DESCRIPTION OF THE TASK —
Extract all lines in the data that contain the word "pagebreak".

[Extracted records]
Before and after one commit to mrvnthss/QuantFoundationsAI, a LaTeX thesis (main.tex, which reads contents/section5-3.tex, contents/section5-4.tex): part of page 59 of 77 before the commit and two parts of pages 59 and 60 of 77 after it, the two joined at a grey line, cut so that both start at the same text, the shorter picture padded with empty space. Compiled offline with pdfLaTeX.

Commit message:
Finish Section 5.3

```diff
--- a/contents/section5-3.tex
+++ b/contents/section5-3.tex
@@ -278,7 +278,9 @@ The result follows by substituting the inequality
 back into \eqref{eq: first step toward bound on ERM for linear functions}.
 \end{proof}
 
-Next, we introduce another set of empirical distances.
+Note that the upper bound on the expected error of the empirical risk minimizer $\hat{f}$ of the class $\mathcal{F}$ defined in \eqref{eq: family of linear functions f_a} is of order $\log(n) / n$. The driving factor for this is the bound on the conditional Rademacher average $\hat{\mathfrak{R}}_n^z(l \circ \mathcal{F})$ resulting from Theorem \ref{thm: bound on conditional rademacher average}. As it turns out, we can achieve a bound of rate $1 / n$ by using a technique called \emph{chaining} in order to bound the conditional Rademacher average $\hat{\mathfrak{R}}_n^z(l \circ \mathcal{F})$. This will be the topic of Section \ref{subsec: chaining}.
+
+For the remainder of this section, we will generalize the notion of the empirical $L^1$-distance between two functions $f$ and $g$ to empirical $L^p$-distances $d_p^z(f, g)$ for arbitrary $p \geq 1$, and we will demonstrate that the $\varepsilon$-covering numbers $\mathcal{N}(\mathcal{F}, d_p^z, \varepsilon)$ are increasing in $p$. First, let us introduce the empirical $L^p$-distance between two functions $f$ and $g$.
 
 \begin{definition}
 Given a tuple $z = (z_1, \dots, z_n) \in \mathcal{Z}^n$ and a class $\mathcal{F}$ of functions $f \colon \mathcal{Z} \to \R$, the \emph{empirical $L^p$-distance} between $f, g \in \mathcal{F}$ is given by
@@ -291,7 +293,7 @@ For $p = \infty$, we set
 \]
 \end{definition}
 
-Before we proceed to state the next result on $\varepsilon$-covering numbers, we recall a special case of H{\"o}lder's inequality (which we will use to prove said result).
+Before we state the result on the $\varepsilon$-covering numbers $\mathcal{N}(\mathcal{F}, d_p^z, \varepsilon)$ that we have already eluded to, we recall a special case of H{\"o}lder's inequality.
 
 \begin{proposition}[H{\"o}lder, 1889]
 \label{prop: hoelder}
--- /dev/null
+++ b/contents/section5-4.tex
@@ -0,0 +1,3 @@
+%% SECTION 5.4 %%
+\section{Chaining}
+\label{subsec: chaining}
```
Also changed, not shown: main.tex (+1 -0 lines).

...

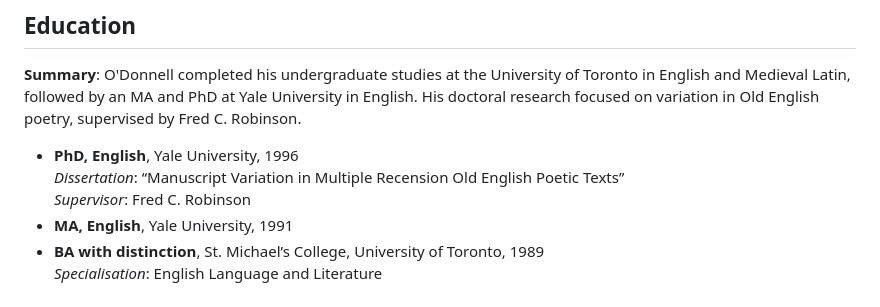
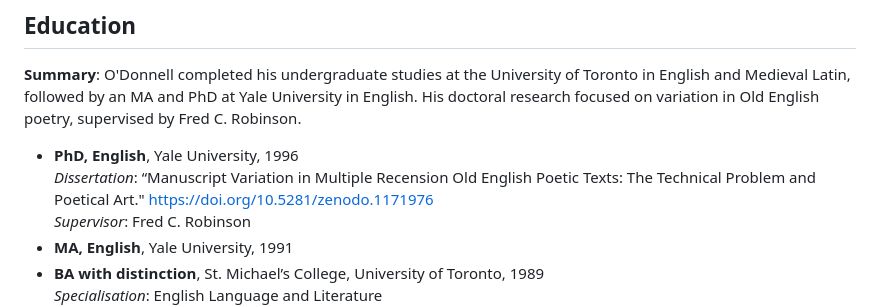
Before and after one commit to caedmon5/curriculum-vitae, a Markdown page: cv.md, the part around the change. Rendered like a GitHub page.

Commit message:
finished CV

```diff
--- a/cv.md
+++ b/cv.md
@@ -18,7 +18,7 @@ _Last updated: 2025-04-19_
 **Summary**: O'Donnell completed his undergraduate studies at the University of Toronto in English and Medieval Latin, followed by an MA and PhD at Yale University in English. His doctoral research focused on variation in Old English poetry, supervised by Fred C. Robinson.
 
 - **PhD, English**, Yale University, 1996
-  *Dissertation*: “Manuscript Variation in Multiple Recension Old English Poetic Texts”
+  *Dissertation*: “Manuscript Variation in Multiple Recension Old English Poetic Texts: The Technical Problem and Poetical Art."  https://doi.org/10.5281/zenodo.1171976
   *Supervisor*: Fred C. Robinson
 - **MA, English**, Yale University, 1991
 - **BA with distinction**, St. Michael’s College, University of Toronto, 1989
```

==

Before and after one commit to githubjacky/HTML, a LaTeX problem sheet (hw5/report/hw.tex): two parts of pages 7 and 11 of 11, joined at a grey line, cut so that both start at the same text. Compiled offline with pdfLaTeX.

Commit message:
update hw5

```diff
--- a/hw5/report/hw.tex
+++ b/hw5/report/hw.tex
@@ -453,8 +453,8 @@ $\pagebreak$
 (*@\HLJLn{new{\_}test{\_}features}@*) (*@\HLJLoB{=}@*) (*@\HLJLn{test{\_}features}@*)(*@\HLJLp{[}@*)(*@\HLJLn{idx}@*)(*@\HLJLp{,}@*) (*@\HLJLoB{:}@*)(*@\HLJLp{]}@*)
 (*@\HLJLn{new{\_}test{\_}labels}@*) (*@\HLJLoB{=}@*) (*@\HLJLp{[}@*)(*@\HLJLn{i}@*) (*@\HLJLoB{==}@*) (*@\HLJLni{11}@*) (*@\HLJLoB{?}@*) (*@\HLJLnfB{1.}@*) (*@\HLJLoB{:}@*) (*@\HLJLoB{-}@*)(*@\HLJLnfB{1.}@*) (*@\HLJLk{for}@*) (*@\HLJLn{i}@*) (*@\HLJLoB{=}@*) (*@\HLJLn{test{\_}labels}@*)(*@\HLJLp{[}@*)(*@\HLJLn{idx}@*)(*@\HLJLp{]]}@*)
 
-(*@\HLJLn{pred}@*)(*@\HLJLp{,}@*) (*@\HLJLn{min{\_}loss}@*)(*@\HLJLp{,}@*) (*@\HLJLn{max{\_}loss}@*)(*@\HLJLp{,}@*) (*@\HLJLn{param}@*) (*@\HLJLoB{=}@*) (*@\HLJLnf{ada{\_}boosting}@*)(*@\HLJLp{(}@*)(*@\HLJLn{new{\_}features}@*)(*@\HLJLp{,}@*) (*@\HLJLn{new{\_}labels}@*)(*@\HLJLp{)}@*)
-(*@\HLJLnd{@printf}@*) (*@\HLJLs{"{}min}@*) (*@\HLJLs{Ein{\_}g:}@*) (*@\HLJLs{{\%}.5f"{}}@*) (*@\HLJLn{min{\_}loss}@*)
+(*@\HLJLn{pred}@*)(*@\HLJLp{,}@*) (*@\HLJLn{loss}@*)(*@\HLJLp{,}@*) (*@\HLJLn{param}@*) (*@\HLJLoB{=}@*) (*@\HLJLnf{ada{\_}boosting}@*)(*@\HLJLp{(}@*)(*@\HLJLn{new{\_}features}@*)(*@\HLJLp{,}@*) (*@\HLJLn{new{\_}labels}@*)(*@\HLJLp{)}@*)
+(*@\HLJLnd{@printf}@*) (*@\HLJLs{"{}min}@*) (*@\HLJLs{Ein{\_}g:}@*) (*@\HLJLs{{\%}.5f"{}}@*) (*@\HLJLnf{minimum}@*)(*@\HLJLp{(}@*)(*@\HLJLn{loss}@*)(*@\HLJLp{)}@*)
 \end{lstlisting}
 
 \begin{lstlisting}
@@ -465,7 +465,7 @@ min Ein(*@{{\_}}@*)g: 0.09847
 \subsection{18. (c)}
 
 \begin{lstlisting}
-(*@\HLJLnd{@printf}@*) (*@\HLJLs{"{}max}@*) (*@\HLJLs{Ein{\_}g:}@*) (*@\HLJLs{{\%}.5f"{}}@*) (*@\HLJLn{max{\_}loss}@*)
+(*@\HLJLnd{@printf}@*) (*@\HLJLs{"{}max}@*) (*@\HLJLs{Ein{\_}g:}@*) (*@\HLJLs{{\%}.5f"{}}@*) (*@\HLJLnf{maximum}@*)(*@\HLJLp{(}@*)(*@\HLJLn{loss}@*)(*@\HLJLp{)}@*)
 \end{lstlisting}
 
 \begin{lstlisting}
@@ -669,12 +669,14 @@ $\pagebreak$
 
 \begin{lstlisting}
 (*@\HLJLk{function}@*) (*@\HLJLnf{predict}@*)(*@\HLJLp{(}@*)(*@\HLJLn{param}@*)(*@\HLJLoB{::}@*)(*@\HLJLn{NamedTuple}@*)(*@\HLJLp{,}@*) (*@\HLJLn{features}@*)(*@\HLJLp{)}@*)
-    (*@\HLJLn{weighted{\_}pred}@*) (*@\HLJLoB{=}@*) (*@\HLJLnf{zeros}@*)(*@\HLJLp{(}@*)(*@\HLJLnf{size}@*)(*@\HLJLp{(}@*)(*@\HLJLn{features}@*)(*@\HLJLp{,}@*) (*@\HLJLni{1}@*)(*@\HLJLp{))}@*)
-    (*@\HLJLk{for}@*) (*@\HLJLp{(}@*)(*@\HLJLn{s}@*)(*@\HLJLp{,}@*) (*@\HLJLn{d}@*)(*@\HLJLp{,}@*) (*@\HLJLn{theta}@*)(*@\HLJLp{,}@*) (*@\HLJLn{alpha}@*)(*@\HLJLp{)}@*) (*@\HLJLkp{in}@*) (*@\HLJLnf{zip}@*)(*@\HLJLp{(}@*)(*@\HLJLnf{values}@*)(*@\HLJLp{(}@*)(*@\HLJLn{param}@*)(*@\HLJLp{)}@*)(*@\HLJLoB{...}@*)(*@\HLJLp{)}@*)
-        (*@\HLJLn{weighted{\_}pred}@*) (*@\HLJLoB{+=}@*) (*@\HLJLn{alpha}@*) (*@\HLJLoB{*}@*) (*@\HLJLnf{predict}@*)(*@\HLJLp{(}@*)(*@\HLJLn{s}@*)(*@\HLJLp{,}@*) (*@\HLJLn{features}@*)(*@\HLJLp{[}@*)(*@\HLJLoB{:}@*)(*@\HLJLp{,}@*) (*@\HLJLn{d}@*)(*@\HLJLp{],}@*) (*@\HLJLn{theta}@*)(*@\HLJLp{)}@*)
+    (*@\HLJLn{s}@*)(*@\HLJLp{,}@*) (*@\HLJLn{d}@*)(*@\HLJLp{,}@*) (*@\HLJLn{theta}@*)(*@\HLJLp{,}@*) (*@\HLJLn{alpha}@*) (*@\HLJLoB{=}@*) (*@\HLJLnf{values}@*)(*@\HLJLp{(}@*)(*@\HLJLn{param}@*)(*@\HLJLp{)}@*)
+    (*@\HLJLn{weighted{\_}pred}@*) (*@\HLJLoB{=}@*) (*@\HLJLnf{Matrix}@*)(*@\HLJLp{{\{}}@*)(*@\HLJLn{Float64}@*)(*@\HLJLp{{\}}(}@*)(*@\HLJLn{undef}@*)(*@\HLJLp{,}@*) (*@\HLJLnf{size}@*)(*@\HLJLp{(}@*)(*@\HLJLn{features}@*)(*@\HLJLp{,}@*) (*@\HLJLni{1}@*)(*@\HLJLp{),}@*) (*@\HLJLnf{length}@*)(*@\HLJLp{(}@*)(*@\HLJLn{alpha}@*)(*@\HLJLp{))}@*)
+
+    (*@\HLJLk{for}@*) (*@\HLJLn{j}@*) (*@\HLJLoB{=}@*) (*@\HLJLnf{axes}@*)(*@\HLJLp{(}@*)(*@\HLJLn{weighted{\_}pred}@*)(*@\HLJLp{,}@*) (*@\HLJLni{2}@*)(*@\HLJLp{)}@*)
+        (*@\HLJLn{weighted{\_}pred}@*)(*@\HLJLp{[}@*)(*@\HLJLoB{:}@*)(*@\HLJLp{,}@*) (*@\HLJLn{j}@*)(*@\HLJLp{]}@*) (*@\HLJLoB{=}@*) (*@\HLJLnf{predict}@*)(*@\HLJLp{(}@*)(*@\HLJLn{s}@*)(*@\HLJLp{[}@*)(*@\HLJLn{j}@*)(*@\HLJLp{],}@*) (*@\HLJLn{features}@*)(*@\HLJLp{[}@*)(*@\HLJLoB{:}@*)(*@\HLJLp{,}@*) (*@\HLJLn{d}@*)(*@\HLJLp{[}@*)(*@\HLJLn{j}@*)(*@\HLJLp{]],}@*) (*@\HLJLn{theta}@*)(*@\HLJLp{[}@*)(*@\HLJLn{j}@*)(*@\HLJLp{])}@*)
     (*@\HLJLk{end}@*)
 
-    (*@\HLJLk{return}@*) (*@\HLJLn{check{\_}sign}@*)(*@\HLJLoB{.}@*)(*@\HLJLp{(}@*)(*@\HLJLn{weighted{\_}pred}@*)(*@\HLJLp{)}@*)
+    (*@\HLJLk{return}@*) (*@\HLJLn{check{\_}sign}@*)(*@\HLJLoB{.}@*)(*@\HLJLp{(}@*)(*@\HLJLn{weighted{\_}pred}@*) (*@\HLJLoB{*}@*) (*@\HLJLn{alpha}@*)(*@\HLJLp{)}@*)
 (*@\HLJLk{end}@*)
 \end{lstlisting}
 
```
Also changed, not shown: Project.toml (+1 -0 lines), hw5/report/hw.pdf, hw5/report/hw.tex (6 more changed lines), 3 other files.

FINISHED EXERCISE —
@@ -453,8 +453,8 @@ $\pagebreak$
@@ -669,12 +669,14 @@ $\pagebreak$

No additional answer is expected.